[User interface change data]
____

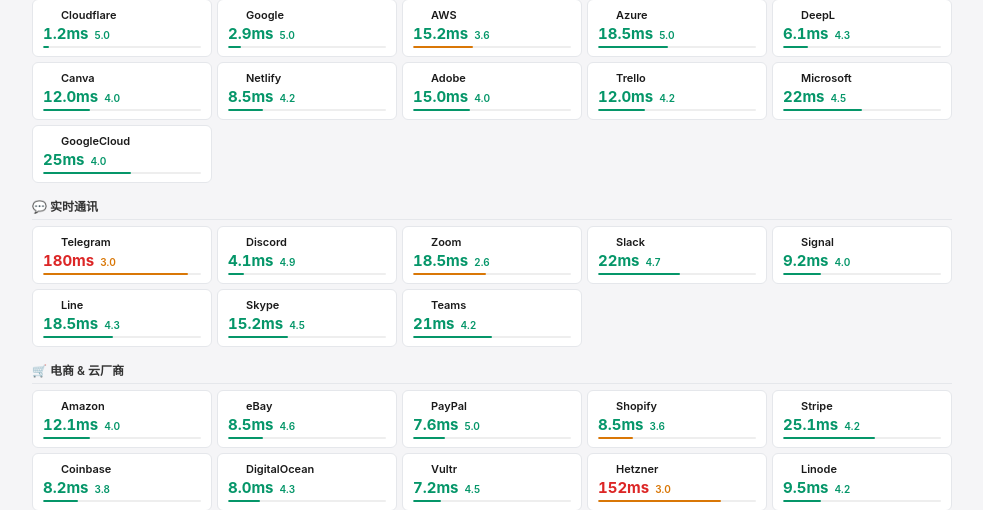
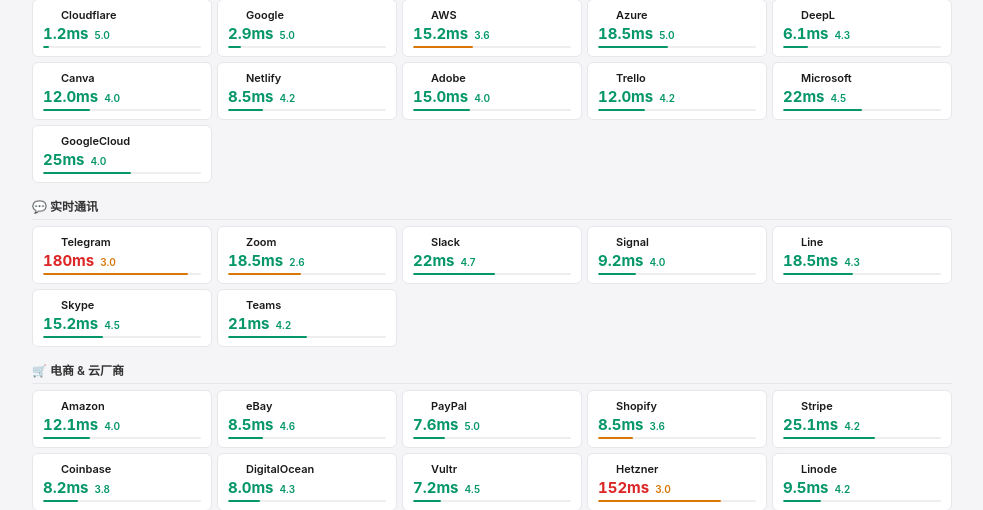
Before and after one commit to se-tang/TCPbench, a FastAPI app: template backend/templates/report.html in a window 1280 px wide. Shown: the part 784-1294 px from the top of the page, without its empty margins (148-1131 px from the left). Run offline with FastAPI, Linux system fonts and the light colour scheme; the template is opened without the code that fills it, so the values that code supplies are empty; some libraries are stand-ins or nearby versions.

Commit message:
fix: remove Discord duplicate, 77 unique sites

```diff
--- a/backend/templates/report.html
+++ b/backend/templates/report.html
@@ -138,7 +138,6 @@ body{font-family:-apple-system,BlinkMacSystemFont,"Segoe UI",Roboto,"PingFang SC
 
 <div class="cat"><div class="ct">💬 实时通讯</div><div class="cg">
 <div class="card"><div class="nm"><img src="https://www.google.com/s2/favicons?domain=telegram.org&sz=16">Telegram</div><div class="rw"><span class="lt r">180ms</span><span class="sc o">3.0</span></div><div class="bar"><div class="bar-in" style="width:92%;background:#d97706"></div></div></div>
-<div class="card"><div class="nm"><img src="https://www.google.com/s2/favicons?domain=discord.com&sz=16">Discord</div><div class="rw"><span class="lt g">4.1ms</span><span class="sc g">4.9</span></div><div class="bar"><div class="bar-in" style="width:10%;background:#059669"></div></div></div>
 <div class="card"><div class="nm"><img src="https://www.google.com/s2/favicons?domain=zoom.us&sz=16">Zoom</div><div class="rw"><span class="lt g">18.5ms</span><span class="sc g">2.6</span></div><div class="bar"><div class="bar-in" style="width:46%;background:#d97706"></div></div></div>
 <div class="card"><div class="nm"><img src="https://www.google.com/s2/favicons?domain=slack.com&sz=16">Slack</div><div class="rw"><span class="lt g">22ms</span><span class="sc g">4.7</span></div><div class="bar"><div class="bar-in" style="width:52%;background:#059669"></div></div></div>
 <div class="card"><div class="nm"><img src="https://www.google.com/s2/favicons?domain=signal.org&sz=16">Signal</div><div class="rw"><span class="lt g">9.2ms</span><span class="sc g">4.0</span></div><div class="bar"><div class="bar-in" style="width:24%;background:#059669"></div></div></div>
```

____

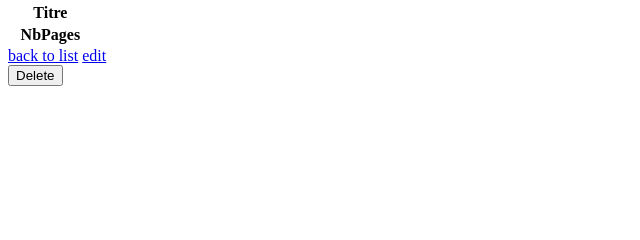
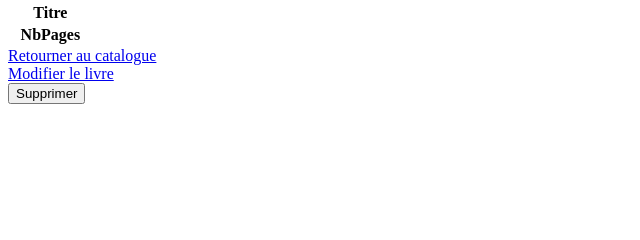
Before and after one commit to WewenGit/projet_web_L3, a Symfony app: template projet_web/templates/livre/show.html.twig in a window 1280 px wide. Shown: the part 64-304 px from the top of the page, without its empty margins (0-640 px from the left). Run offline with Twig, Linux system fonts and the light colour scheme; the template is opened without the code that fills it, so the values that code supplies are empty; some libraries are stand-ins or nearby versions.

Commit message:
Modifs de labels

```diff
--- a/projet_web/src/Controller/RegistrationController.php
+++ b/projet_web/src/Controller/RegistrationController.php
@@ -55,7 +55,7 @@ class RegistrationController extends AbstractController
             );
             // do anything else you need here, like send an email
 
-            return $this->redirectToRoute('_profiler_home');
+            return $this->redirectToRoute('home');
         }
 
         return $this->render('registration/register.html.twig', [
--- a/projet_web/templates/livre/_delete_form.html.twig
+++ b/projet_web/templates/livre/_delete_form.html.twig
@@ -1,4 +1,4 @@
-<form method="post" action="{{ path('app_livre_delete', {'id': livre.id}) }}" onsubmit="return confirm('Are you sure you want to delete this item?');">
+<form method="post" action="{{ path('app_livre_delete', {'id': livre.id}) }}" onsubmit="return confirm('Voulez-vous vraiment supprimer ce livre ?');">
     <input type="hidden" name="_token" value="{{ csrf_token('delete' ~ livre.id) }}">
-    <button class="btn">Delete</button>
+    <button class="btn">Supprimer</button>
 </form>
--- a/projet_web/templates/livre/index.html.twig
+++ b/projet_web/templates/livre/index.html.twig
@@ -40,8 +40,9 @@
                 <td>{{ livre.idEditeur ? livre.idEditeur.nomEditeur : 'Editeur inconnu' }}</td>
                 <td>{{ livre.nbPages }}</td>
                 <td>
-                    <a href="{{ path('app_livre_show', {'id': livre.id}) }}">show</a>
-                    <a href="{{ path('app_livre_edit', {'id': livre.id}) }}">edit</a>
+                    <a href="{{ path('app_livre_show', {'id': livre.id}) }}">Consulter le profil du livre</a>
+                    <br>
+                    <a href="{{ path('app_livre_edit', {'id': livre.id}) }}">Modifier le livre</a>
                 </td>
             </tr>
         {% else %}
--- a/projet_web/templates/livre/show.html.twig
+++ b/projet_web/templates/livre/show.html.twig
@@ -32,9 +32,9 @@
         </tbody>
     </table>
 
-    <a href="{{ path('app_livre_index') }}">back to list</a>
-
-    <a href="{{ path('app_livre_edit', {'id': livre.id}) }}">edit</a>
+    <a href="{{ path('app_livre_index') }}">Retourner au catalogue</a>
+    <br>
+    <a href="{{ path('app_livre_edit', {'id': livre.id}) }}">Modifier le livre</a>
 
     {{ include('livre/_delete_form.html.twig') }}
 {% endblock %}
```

____

TASK GOAL: Check each line of the entries, and copy the ones that contain "href".

TASK RESPONSE:
-                    <a href="{{ path('app_livre_show', {'id': livre.id}) }}">show</a>
-                    <a href="{{ path('app_livre_edit', {'id': livre.id}) }}">edit</a>
+                    <a href="{{ path('app_livre_show', {'id': livre.id}) }}">Consulter le profil du livre</a>
+                    <a href="{{ path('app_livre_edit', {'id': livre.id}) }}">Modifier le livre</a>
-    <a href="{{ path('app_livre_index') }}">back to list</a>
-    <a href="{{ path('app_livre_edit', {'id': livre.id}) }}">edit</a>
+    <a href="{{ path('app_livre_index') }}">Retourner au catalogue</a>
+    <a href="{{ path('app_livre_edit', {'id': livre.id}) }}">Modifier le livre</a>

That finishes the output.